A minor tumult erupted on Parliament Hill during question period on Thursday, with clamor arising from house members as finance minister Morneau downplayed and dismissed ethics probing from Conservative MPs. After the Speaker called for order and steadied the house, NDP member of parliament Wayne Stetski turned the discussion to speak on behalf of farmers in his Kootenay—Columbia riding who have expressed concern that the government will not license growers who farm outdoors, and that licensing will go only to large corporate indoor growers.
“Indeed,” said Stetski in his address to the Speaker of the House, “Liberals on the health committee already voted down an NDP motion to allow provinces to develop production regimes that would support local economies.”
“As the government moves to legalize the recreational use of cannabis,” he continued, “will it stand with and support economically important, small-scale outdoor farmers across Canada and ensure that they have a future, yes or no?”
A response was volunteered by Bill Blair, legalization czar and MP for Scarborough Southwest, who inferred that the answer is “no”.
Touting the strict regulation of the production, distribution, and consumption of cannabis as set out in the federal framework, Blair’s response boils down to the reasoning that the licensing requirements are designed to ensure that what will be consumed by Canadians is of known potency and purity.
But that reasoning fails to consider that tobacco is already farmed outdoors in Canada, and is distributed with known potency and purity.
It also makes the incorrect assumption that outdoor-grown cannabis would necessitate being distributed and consumed in the traditional form of dried flowers, when in reality there are many uses for cannabis crops that may have a wider variation of potency and purity than crops grown indoors under controlled conditions. Here are just a few:
Plant-to-plant variation of potency becomes irrelevant when the entire crop is fed directly into a processing facility to be turned into cannabis cookies, cheeba-infused chocolate, and pot potato chips.
Roughly one month ago the Standing Committee on Health passed an amendment to allow cannabis edibles in Bill C-45. Just two weeks later reports emerged that the nation-wide demand for cannabis products is close to double that of previous estimates on which the federal government had based projections for supply requirements.
That means not only is there at least one valid use for outdoor cannabis in the legalized landscape, but with the increased demand from the edibles market it may in fact prove necessary to license outdoor farms in order to ensure the supply pool remains sufficient to keep shops open.
As with edibles, concentrates are made by processing entire crops using physical and chemical techniques that mix the materials from multiple plants together for batch extractions. Individual compounds like THC and CBD are isolated for maximum purity and potency within the end product, regardless of what source material is used or the variation of potency and purity from plant to plant.

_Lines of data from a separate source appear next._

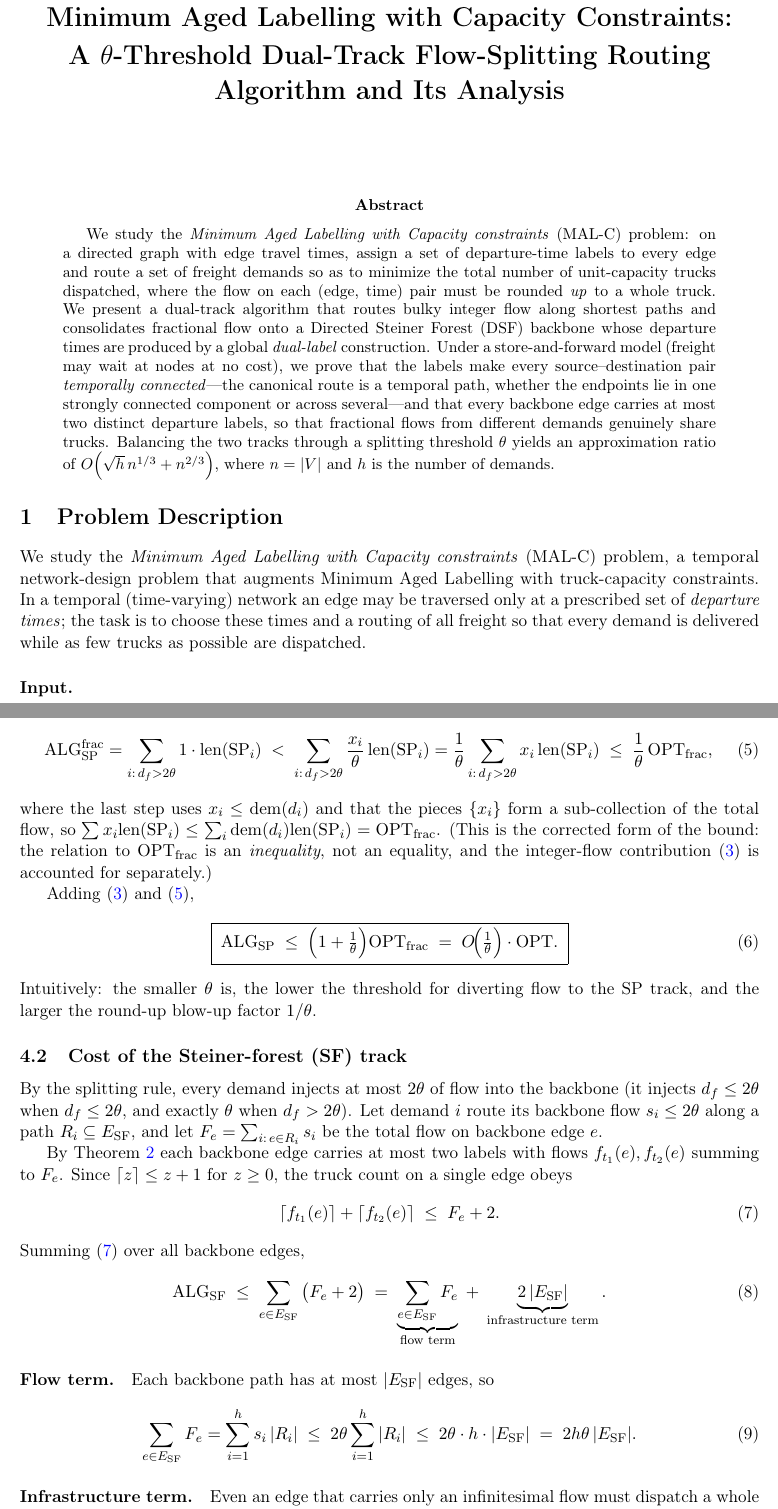
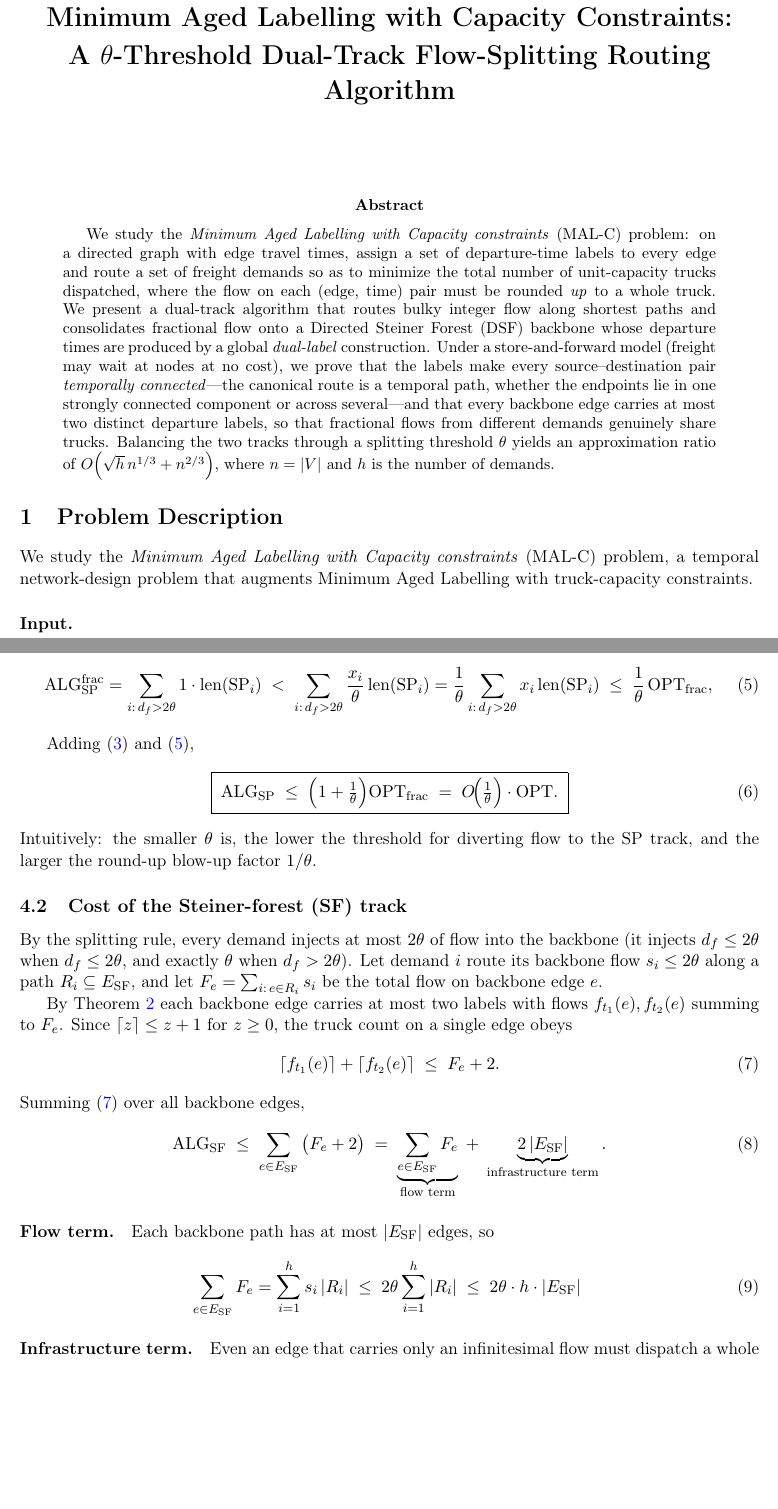
Before and after one commit to jianmaoh/paper, a LaTeX paper (mal_c_simplified_en.tex): two parts of pages 1 and 8 of 10, joined at a grey line, cut so that both start at the same text, the shorter picture padded with empty space. Compiled offline with pdfLaTeX.

Commit message:
08/04
Updated title and improved clarity in problem description and figures.

```diff
--- a/mal_c_simplified_en.tex
+++ b/mal_c_simplified_en.tex
@@ -47,7 +47,7 @@
 \DeclareMathOperator{\SP}{SP}
 
 \title{\bf Minimum Aged Labelling with Capacity Constraints:\\[2pt]
-A $\theta$-Threshold Dual-Track Flow-Splitting Routing Algorithm and Its Analysis}
+A $\theta$-Threshold Dual-Track Flow-Splitting Routing Algorithm }
 \author{}
 \date{}
 
@@ -75,10 +75,7 @@ and $h$ is the number of demands.
 %====================================================================
 
 We study the \emph{Minimum Aged Labelling with Capacity constraints} (MAL-C) problem, a temporal
-network-design problem that augments Minimum Aged Labelling with truck-capacity constraints. In a
-temporal (time-varying) network an edge may be traversed only at a prescribed set of \emph{departure
-times}; the task is to choose these times and a routing of all freight so that every demand is
-delivered while as few trucks as possible are dispatched.
+network-design problem that augments Minimum Aged Labelling with truck-capacity constraints.
 
 \paragraph{Input.}
 \begin{itemize}[topsep=2pt,itemsep=1pt]
@@ -469,10 +466,6 @@ $x>\theta\Rightarrow 1<x/\theta$ from \eqref{eq:xtheta},
   =\frac1\theta\sum_{i:\,d_f>2\theta} x_i\,\len(\SP_i)
   \;\le\;\frac1\theta\,\OPTfrac ,
 \end{equation}
-where the last step uses $x_i\le\dem(d_i)$ and that the pieces $\{x_i\}$ form a sub-collection of the
-total flow, so $\sum x_i\len(\SP_i)\le\sum_i\dem(d_i)\len(\SP_i)=\OPTfrac$. (This is the corrected
-form of the bound: the relation to $\OPTfrac$ is an \emph{inequality}, not an equality, and the
-integer-flow contribution~\eqref{eq:spint} is accounted for separately.)
 
 Adding \eqref{eq:spint} and \eqref{eq:spfrac},
 \begin{equation}\label{eq:sp}
@@ -509,7 +502,7 @@ Summing \eqref{eq:peredge} over all backbone edges,
   \sum_{e\in\ESF}F_e=\sum_{i=1}^{h} s_i\,|R_i|
   \;\le\; 2\theta\sum_{i=1}^{h}|R_i|
   \;\le\; 2\theta\cdot h\cdot|\ESF|
-  \;=\; 2h\theta\,|\ESF| .
+  \;
 \end{equation}
 
 \paragraph{Infrastructure term.} Even an edge that carries only an infinitesimal flow must dispatch a
```
Also changed, not shown: mal_c_simplified_en.tex (8 more changed lines).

The recent HESA amendment to C-45 also included provisions allowing concentrates (eg, “shatter” and “honey oil”) within the legalization framework. Therefore the same supply-and-demand dynamic exists with concentrates as with edibles—in order to produce concentrates, manufacturers will have to start with raw cannabis. If that raw cannabis isn’t coming from licensed outdoor farms, then the only other place it can come from (legally) is the retail supply pool.
3) The reconstituted tobacco model
Uniformity of potency and purity is achieved in the tobacco that goes into cigarettes by using solvents to wash nicotine out of the leaves, and then reconstituting sheets of mixed tobacco leaf and stem by spraying them with a specified amount of nicotine.
The same model could be applied to the production of cannabis, with cannabinoids like THC and CBD being removed from the raw plant material and then sprayed back into the shredded plant matter at regulated levels. The process could also ensure impurities are washed out of the plant matter after the active ingredients have been removed for reconstitution spraying later.
4) The regular tobacco model
Finer grade tobacco is simply farmed (outdoors) then harvested and cured for sale. Potency may vary from leaf to leaf, but not enough that the average tobacco smoker notices, mentions, or seems to care.
With the concerns of both purity and potency present equally with tobacco farming as with outdoor cannabis farming, the same regulatory framework that ensures consumers receive tobacco with known potency and purity should be easy to adapt to ensure the same with cannabis farms.
5) Topical products
The Canadian cannabis industry already offers an array of products that aren’t smoked, vaped, eaten, or imbibed.
Cannabis lip balms, skin creams, CBD muscle rubs, bath bombs, and even intimate personal lubricant products are made through similar processing techniques to those used to produce edibles and consumable extracts. Outdoor cannabis crops can be ideal for these types of products.
The above examples are just a few of the ways outdoor cannabis could be included in the post-legalization market. With due consideration, there doesn’t seem to be any justification for the federal legalization framework to give outdoor farmers the cold shoulder. But going beyond the rhetoric of offering a fair seat at the table, the pragmatic reality is that licensing outdoor farms may become a necessary step in ensuring Canada has sufficient supply—legal supply, that is—to meet demand for the full range of products sought by consumers, at prices that remain competitive with those of the black market.
And with hefty 14-year sentences being threatened for large-scale illegal growers, it certainly couldn’t hurt to have the extra tax revenue from outdoor cannabis farmers, rather than costing taxpayers the expense of keeping them fed and housed in prison for a decade and a half.
Featured image by Mark.